### [PROBLEM REQUIREMENTS]
Every line from the start of the records through the line with "The browser window" is to be written out exactly; pictures are not.
——————
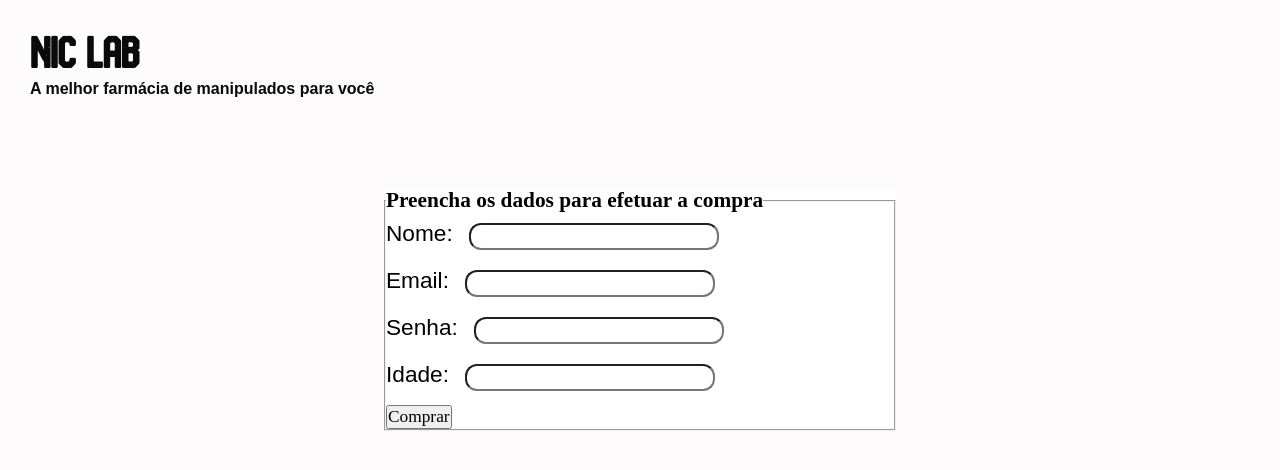
Repository: Leonngc/Lab
Page: comprar.html
These files come from the project's save history. The page is drawn as it stood at one moment and after the next save; the edit follows.
The browser window is 1280 px wide. The pictures show the whole page.

Above is the page before, as saved 2022-12-30 12:32:25.

### comprar.html
<!DOCTYPE html>
<html lang="en">
<head>
    <meta charset="UTF-8">
    <meta http-equiv="X-UA-Compatible" content="IE=edge">
    <meta name="viewport" content="width=device-width, initial-scale=1.0">
    <title>Nic Lab</title>
    <link rel="stylesheet" href="styles/pag-compra.css">
</head>
<body>
    <header id="tit">
        <h1 id="main">NIC LAB</h1>
        <h4 id="sub">A melhor farmácia de manipulados para você</h4>
    </header>
 <div id="formu">

     <form>
         <fieldset>
            <legend><h4>Preencha os dados para efetuar a compra</h4></legend>
            <label for="nome">Nome: </label> <input id="nome" type="text" class="dados" required autocomplete="name" minlength="3" placeholder=""> <br>
            <label for="email">Email</label>: <input type="email" name="" id="email" class="dados" required autocomplete="email"> <br>
            <label for="senha">Senha:</label> <input type="password" name="" id="senha" class="dados" required> <br>
            <label for="idade">Idade:</label> <input type="number" name="idade" id="idade" class="dados" required minlength="5" maxlength="10"> <br>
            <input type="submit" value="Comprar" id="compra" onclick="comprar()">
         </fieldset>

     </form>
 </div>
<script src="compra.js"></script>
</body>
</html>

### styles/pag-compra.css
@font-face {
    font-family: Safety;
    src: url(../fonts/No\ Safety\ Zone.ttf);
}

*{
    margin: 0;
    padding: 0;
    box-sizing: border-box;
}

header#tit{
    margin-left: 30px;
    margin-top: 30px;
    color: #0a0a0a;


}
h1{
    font-family: Safety;
    font-size: 32pt ;
}
h4#sub{
    font-family:Arial, Helvetica, sans-serif;
    font-size: 12pt;
}
h2#tit2{
    text-align: center;
    font-family: cursive;
}
body{
    background-color: #fdfbfb;
}

div#formu{
    background-color: #ffffff;
    font-size: 17pt;
    font-family: Arial, Helvetica, sans-serif;
    text-align: justify;
    margin: auto;
    margin-top: 90px;
    width: 40%;
    border-radius: 5px;

}
legend{
    font-size: 16pt;
    font-family: cursive;
}
input#compra{
    font-family: fantasy;
    font-size: 13pt;
}
input#nome{
    text-transform: capitalize;
}

.dados{
    border-radius: 12px;
    width: 250px;
    padding: 4px;
    margin: 10px;
}

### js/compra.js
function comprar(){
    let nome = document.getElementById('nome').value
    let idade = document.getElementById('idade').value
   if(idade < 18){
    alert('Infelizmente você não pode efetuar sua compra, pois você é menor de idade!')
   }else{
    window.location.href = "confirm.html"
    let res = document.getElementById('res')
    res.innerHTML = `${nome}, sua compra foi confirmada. agradecemos por confiar na <strong>Nic Lab</strong>`
}
}

After the next save:
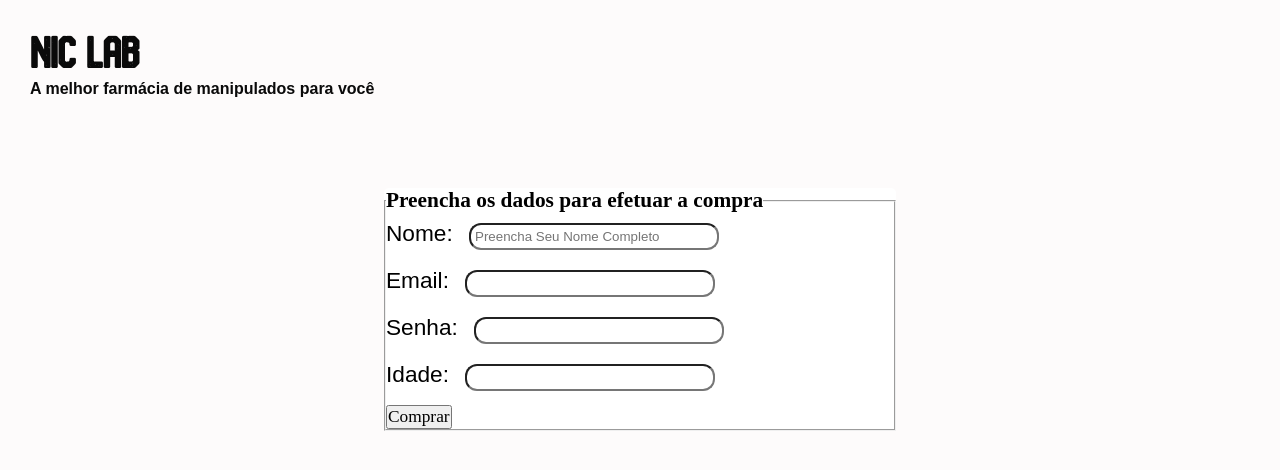
Saved 10 s later.
--- a/comprar.html
+++ b/comprar.html
@@ -17,7 +17,7 @@
      <form>
          <fieldset>
             <legend><h4>Preencha os dados para efetuar a compra</h4></legend>
-            <label for="nome">Nome: </label> <input id="nome" type="text" class="dados" required autocomplete="name" minlength="3" placeholder=""> <br>
+            <label for="nome">Nome: </label> <input id="nome" type="text" class="dados" required autocomplete="name" minlength="3" placeholder="Preencha seu nome completo"> <br>
             <label for="email">Email</label>: <input type="email" name="" id="email" class="dados" required autocomplete="email"> <br>
             <label for="senha">Senha:</label> <input type="password" name="" id="senha" class="dados" required> <br>
             <label for="idade">Idade:</label> <input type="number" name="idade" id="idade" class="dados" required minlength="5" maxlength="10"> <br>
——————
### [ANSWER FOR THE TASK]
Repository: Leonngc/Lab
Page: comprar.html
These files come from the project's save history. The page is drawn as it stood at one moment and after the next save; the edit follows.
The browser window is 1280 px wide. The pictures show the whole page.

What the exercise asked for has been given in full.